PROBLEM DESCRIPTION: Could you return every record below exactly as it stands, leaving out the pictures?

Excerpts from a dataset
☆ ☆ ☆ ☆ ☆
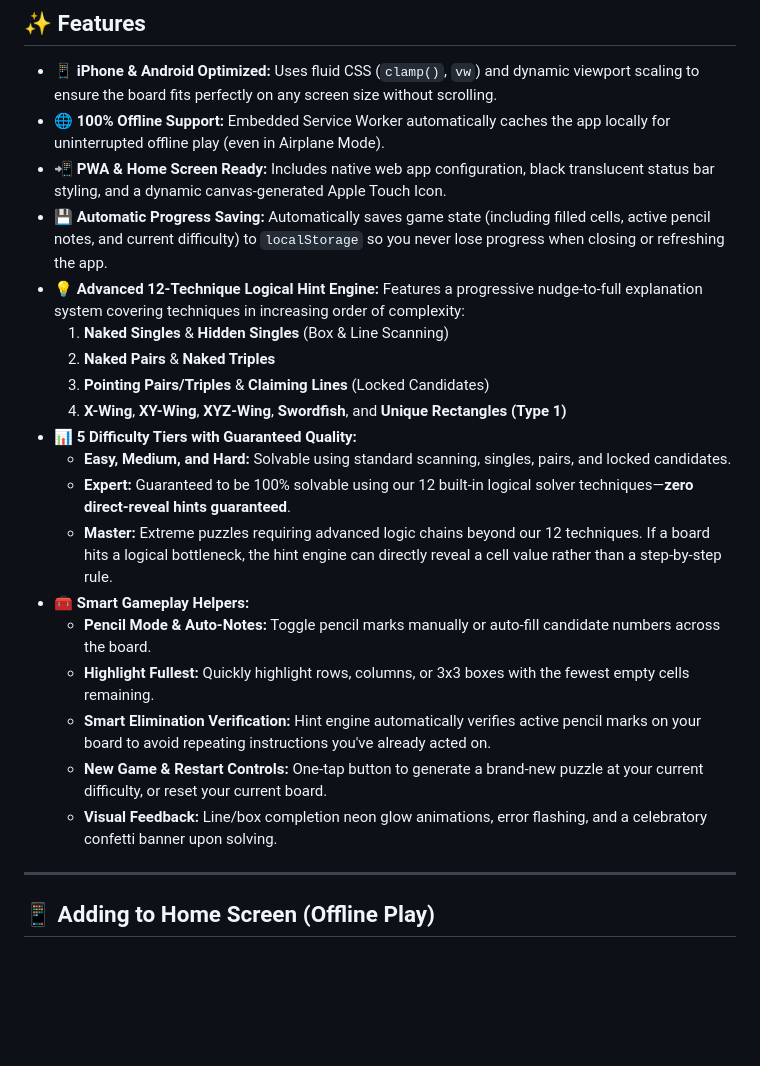
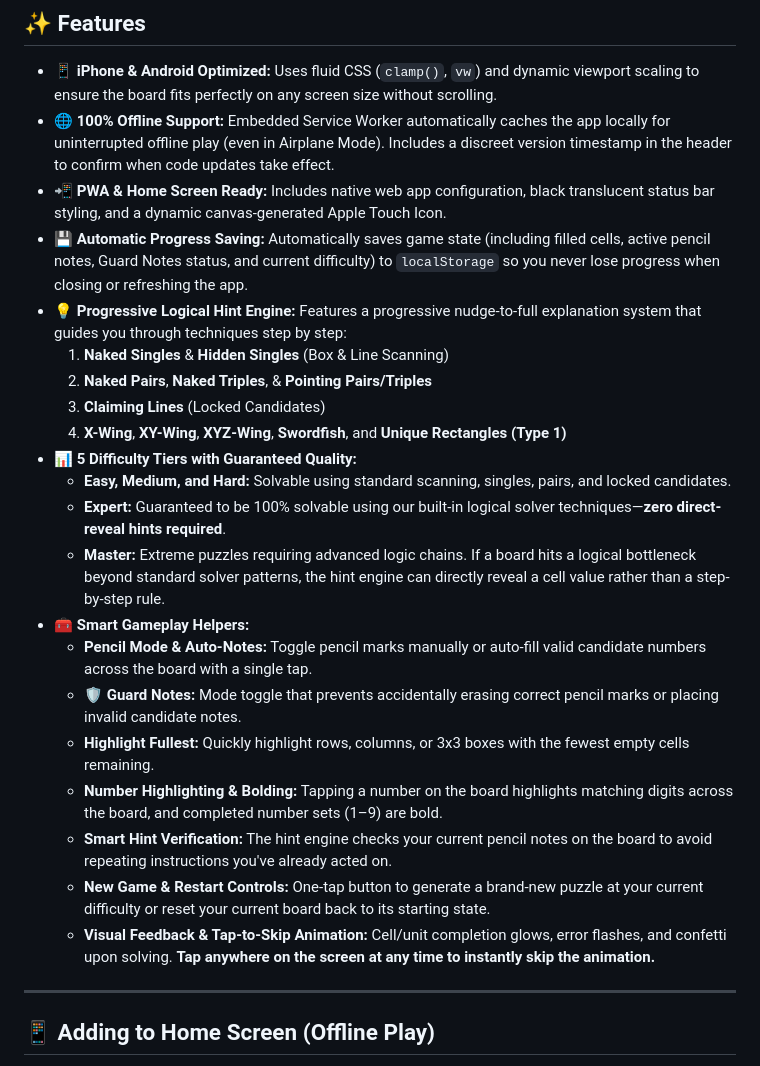
Before and after one commit to sharpkathy123/Sudoku, a Markdown page: README.md, the part around the change. Drawn GitHub-style; blank space fills up the shorter version.

Commit message:
Enhance README features with more details
Updated features section with additional details on offline support, progress saving, hint engine, and gameplay helpers.

```diff
--- a/README.md
+++ b/README.md
@@ -9,24 +9,26 @@ A clean, responsive, single-file Sudoku web application optimized for mobile dev
 ## ✨ Features
 
 * **📱 iPhone & Android Optimized:** Uses fluid CSS (`clamp()`, `vw`) and dynamic viewport scaling to ensure the board fits perfectly on any screen size without scrolling.
-* **🌐 100% Offline Support:** Embedded Service Worker automatically caches the app locally for uninterrupted offline play (even in Airplane Mode).
+* **🌐 100% Offline Support:** Embedded Service Worker automatically caches the app locally for uninterrupted offline play (even in Airplane Mode). Includes a discreet version timestamp in the header to confirm when code updates take effect.
 * **📲 PWA & Home Screen Ready:** Includes native web app configuration, black translucent status bar styling, and a dynamic canvas-generated Apple Touch Icon.
-* **💾 Automatic Progress Saving:** Automatically saves game state (including filled cells, active pencil notes, and current difficulty) to `localStorage` so you never lose progress when closing or refreshing the app.
-* **💡 Advanced 12-Technique Logical Hint Engine:** Features a progressive nudge-to-full explanation system covering techniques in increasing order of complexity:
+* **💾 Automatic Progress Saving:** Automatically saves game state (including filled cells, active pencil notes, Guard Notes status, and current difficulty) to `localStorage` so you never lose progress when closing or refreshing the app.
+* **💡 Progressive Logical Hint Engine:** Features a progressive nudge-to-full explanation system that guides you through techniques step by step:
   1. **Naked Singles** & **Hidden Singles** (Box & Line Scanning)
-  2. **Naked Pairs** & **Naked Triples**
-  3. **Pointing Pairs/Triples** & **Claiming Lines** (Locked Candidates)
+  2. **Naked Pairs**, **Naked Triples**, & **Pointing Pairs/Triples**
+  3. **Claiming Lines** (Locked Candidates)
   4. **X-Wing**, **XY-Wing**, **XYZ-Wing**, **Swordfish**, and **Unique Rectangles (Type 1)**
 * **📊 5 Difficulty Tiers with Guaranteed Quality:**
   * **Easy, Medium, and Hard:** Solvable using standard scanning, singles, pairs, and locked candidates.
-  * **Expert:** Guaranteed to be 100% solvable using our 12 built-in logical solver techniques—**zero direct-reveal hints guaranteed**.
-  * **Master:** Extreme puzzles requiring advanced logic chains beyond our 12 techniques. If a board hits a logical bottleneck, the hint engine can directly reveal a cell value rather than a step-by-step rule.
+  * **Expert:** Guaranteed to be 100% solvable using our built-in logical solver techniques—**zero direct-reveal hints required**.
+  * **Master:** Extreme puzzles requiring advanced logic chains. If a board hits a logical bottleneck beyond standard solver patterns, the hint engine can directly reveal a cell value rather than a step-by-step rule.
 * **🧰 Smart Gameplay Helpers:**
-  * **Pencil Mode & Auto-Notes:** Toggle pencil marks manually or auto-fill candidate numbers across the board.
+  * **Pencil Mode & Auto-Notes:** Toggle pencil marks manually or auto-fill valid candidate numbers across the board with a single tap.
+  * **🛡️ Guard Notes:** Mode toggle that prevents accidentally erasing correct pencil marks or placing invalid candidate notes.
   * **Highlight Fullest:** Quickly highlight rows, columns, or 3x3 boxes with the fewest empty cells remaining.
-  * **Smart Elimination Verification:** Hint engine automatically verifies active pencil marks on your board to avoid repeating instructions you've already acted on.
-  * **New Game & Restart Controls:** One-tap button to generate a brand-new puzzle at your current difficulty, or reset your current board.
-  * **Visual Feedback:** Line/box completion neon glow animations, error flashing, and a celebratory confetti banner upon solving.
+  * **Number Highlighting & Bolding:** Tapping a number on the board highlights matching digits across the board, and completed number sets (1–9) are bold.
+  * **Smart Hint Verification:** The hint engine checks your current pencil notes on the board to avoid repeating instructions you've already acted on.
+  * **New Game & Restart Controls:** One-tap button to generate a brand-new puzzle at your current difficulty or reset your current board back to its starting state.
+  * **Visual Feedback & Tap-to-Skip Animation:** Cell/unit completion glows, error flashes, and confetti upon solving. **Tap anywhere on the screen at any time to instantly skip the animation.**
 
 ---
 
```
☆ ☆ ☆ ☆ ☆
FINAL ANSWER:
Before and after one commit to sharpkathy123/Sudoku, a Markdown page: README.md, the part around the change. Drawn GitHub-style; blank space fills up the shorter version.

Commit message:
Enhance README features with more details
Updated features section with additional details on offline support, progress saving, hint engine, and gameplay helpers.

```diff
--- a/README.md
+++ b/README.md
@@ -9,24 +9,26 @@ A clean, responsive, single-file Sudoku web application optimized for mobile dev
 ## ✨ Features
 
 * **📱 iPhone & Android Optimized:** Uses fluid CSS (`clamp()`, `vw`) and dynamic viewport scaling to ensure the board fits perfectly on any screen size without scrolling.
-* **🌐 100% Offline Support:** Embedded Service Worker automatically caches the app locally for uninterrupted offline play (even in Airplane Mode).
+* **🌐 100% Offline Support:** Embedded Service Worker automatically caches the app locally for uninterrupted offline play (even in Airplane Mode). Includes a discreet version timestamp in the header to confirm when code updates take effect.
 * **📲 PWA & Home Screen Ready:** Includes native web app configuration, black translucent status bar styling, and a dynamic canvas-generated Apple Touch Icon.
-* **💾 Automatic Progress Saving:** Automatically saves game state (including filled cells, active pencil notes, and current difficulty) to `localStorage` so you never lose progress when closing or refreshing the app.
-* **💡 Advanced 12-Technique Logical Hint Engine:** Features a progressive nudge-to-full explanation system covering techniques in increasing order of complexity:
+* **💾 Automatic Progress Saving:** Automatically saves game state (including filled cells, active pencil notes, Guard Notes status, and current difficulty) to `localStorage` so you never lose progress when closing or refreshing the app.
+* **💡 Progressive Logical Hint Engine:** Features a progressive nudge-to-full explanation system that guides you through techniques step by step:
   1. **Naked Singles** & **Hidden Singles** (Box & Line Scanning)
-  2. **Naked Pairs** & **Naked Triples**
-  3. **Pointing Pairs/Triples** & **Claiming Lines** (Locked Candidates)
+  2. **Naked Pairs**, **Naked Triples**, & **Pointing Pairs/Triples**
+  3. **Claiming Lines** (Locked Candidates)
   4. **X-Wing**, **XY-Wing**, **XYZ-Wing**, **Swordfish**, and **Unique Rectangles (Type 1)**
 * **📊 5 Difficulty Tiers with Guaranteed Quality:**
   * **Easy, Medium, and Hard:** Solvable using standard scanning, singles, pairs, and locked candidates.
-  * **Expert:** Guaranteed to be 100% solvable using our 12 built-in logical solver techniques—**zero direct-reveal hints guaranteed**.
-  * **Master:** Extreme puzzles requiring advanced logic chains beyond our 12 techniques. If a board hits a logical bottleneck, the hint engine can directly reveal a cell value rather than a step-by-step rule.
+  * **Expert:** Guaranteed to be 100% solvable using our built-in logical solver techniques—**zero direct-reveal hints required**.
+  * **Master:** Extreme puzzles requiring advanced logic chains. If a board hits a logical bottleneck beyond standard solver patterns, the hint engine can directly reveal a cell value rather than a step-by-step rule.
 * **🧰 Smart Gameplay Helpers:**
-  * **Pencil Mode & Auto-Notes:** Toggle pencil marks manually or auto-fill candidate numbers across the board.
+  * **Pencil Mode & Auto-Notes:** Toggle pencil marks manually or auto-fill valid candidate numbers across the board with a single tap.
+  * **🛡️ Guard Notes:** Mode toggle that prevents accidentally erasing correct pencil marks or placing invalid candidate notes.
   * **Highlight Fullest:** Quickly highlight rows, columns, or 3x3 boxes with the fewest empty cells remaining.
-  * **Smart Elimination Verification:** Hint engine automatically verifies active pencil marks on your board to avoid repeating instructions you've already acted on.
-  * **New Game & Restart Controls:** One-tap button to generate a brand-new puzzle at your current difficulty, or reset your current board.
-  * **Visual Feedback:** Line/box completion neon glow animations, error flashing, and a celebratory confetti banner upon solving.
+  * **Number Highlighting & Bolding:** Tapping a number on the board highlights matching digits across the board, and completed number sets (1–9) are bold.
+  * **Smart Hint Verification:** The hint engine checks your current pencil notes on the board to avoid repeating instructions you've already acted on.
+  * **New Game & Restart Controls:** One-tap button to generate a brand-new puzzle at your current difficulty or reset your current board back to its starting state.
+  * **Visual Feedback & Tap-to-Skip Animation:** Cell/unit completion glows, error flashes, and confetti upon solving. **Tap anywhere on the screen at any time to instantly skip the animation.**
 
 ---
 
```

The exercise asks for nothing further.